Itemized modification records:

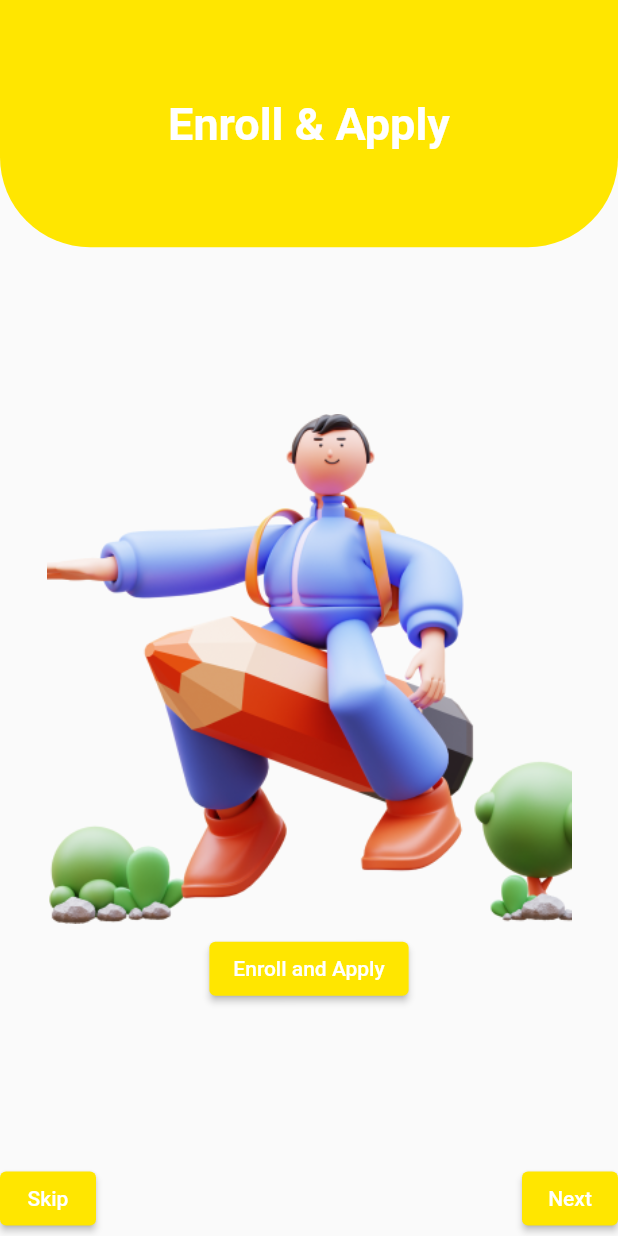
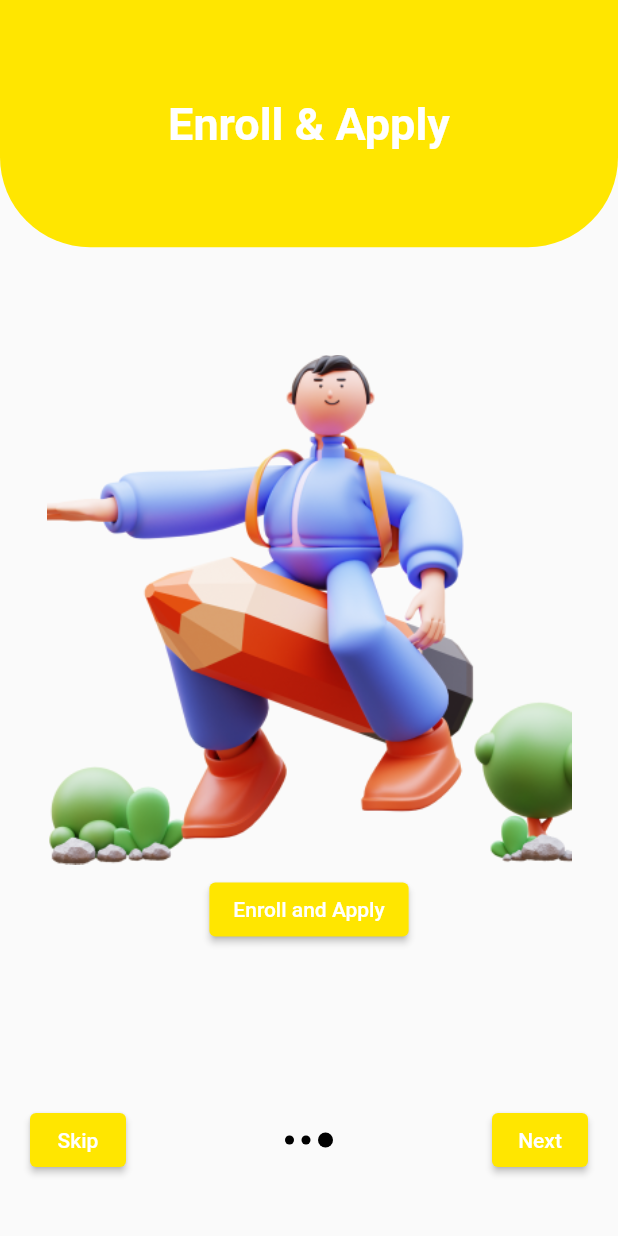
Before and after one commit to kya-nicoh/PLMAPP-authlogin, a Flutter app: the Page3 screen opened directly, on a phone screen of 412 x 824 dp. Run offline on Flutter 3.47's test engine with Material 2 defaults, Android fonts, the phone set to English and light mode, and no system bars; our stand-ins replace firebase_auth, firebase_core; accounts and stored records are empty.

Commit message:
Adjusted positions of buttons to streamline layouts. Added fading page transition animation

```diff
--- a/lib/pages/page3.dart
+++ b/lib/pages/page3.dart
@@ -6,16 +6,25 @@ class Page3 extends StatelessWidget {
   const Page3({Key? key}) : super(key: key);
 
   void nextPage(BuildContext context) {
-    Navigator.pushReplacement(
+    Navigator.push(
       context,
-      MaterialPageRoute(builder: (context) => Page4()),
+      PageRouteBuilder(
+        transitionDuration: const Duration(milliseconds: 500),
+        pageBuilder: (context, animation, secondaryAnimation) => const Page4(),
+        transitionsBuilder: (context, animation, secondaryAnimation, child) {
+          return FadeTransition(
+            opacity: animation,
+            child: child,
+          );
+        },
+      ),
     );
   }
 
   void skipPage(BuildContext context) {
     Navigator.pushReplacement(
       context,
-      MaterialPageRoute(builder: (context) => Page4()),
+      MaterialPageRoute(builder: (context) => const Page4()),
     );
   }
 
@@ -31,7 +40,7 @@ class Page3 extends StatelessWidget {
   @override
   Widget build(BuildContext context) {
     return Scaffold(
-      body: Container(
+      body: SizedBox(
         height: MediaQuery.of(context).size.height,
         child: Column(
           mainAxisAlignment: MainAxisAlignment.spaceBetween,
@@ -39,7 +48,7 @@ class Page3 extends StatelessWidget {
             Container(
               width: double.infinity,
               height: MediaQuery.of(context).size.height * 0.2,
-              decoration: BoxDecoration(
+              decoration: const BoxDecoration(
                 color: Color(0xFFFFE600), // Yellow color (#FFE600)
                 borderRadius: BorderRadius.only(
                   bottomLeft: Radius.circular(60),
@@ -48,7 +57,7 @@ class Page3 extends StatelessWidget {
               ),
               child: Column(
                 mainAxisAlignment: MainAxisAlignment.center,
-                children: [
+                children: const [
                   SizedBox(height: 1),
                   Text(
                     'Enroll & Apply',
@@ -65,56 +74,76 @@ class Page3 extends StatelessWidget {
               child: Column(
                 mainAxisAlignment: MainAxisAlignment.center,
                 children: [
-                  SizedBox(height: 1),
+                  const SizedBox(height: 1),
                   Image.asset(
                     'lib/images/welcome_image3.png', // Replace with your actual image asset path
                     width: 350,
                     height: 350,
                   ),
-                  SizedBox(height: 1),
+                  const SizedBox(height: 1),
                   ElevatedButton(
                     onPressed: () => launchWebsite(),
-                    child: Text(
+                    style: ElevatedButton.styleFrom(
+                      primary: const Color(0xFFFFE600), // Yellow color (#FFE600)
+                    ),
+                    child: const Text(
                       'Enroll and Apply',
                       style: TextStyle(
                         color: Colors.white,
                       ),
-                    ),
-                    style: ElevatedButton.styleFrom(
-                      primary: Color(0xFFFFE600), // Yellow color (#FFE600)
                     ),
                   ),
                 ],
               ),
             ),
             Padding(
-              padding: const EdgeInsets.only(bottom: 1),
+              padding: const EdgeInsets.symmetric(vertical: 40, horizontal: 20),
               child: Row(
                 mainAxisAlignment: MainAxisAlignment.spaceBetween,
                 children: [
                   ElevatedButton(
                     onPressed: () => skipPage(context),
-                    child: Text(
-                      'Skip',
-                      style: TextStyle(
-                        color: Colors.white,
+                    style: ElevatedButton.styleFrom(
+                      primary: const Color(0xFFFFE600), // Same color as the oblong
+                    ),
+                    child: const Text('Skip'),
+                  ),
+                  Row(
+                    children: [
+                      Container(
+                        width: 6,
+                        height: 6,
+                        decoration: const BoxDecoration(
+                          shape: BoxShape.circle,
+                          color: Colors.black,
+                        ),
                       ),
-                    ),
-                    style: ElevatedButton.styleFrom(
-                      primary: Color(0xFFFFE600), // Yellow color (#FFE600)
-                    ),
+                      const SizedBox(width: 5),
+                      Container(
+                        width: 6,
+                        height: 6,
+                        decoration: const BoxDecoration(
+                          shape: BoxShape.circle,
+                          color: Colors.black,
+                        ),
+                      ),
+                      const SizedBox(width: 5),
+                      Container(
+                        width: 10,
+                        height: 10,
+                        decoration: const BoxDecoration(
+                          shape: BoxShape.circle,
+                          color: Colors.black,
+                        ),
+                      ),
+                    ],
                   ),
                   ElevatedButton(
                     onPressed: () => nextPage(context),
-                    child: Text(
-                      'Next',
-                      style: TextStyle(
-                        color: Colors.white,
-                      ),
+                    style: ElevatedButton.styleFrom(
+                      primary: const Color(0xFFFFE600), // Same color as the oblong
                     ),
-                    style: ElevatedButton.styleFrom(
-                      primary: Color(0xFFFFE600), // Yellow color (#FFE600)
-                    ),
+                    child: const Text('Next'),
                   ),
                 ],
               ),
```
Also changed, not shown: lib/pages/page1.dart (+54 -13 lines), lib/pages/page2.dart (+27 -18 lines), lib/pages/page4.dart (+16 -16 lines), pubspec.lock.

_What you are asked to do_: Each line of the entries above that contains "height" must be copied into the answer.

_The answer_:
         height: MediaQuery.of(context).size.height,
               height: MediaQuery.of(context).size.height * 0.2,
                   SizedBox(height: 1),
-                  SizedBox(height: 1),
+                  const SizedBox(height: 1),
                     height: 350,
-                  SizedBox(height: 1),
+                  const SizedBox(height: 1),
+                        height: 6,
+                        height: 6,
+                        height: 10,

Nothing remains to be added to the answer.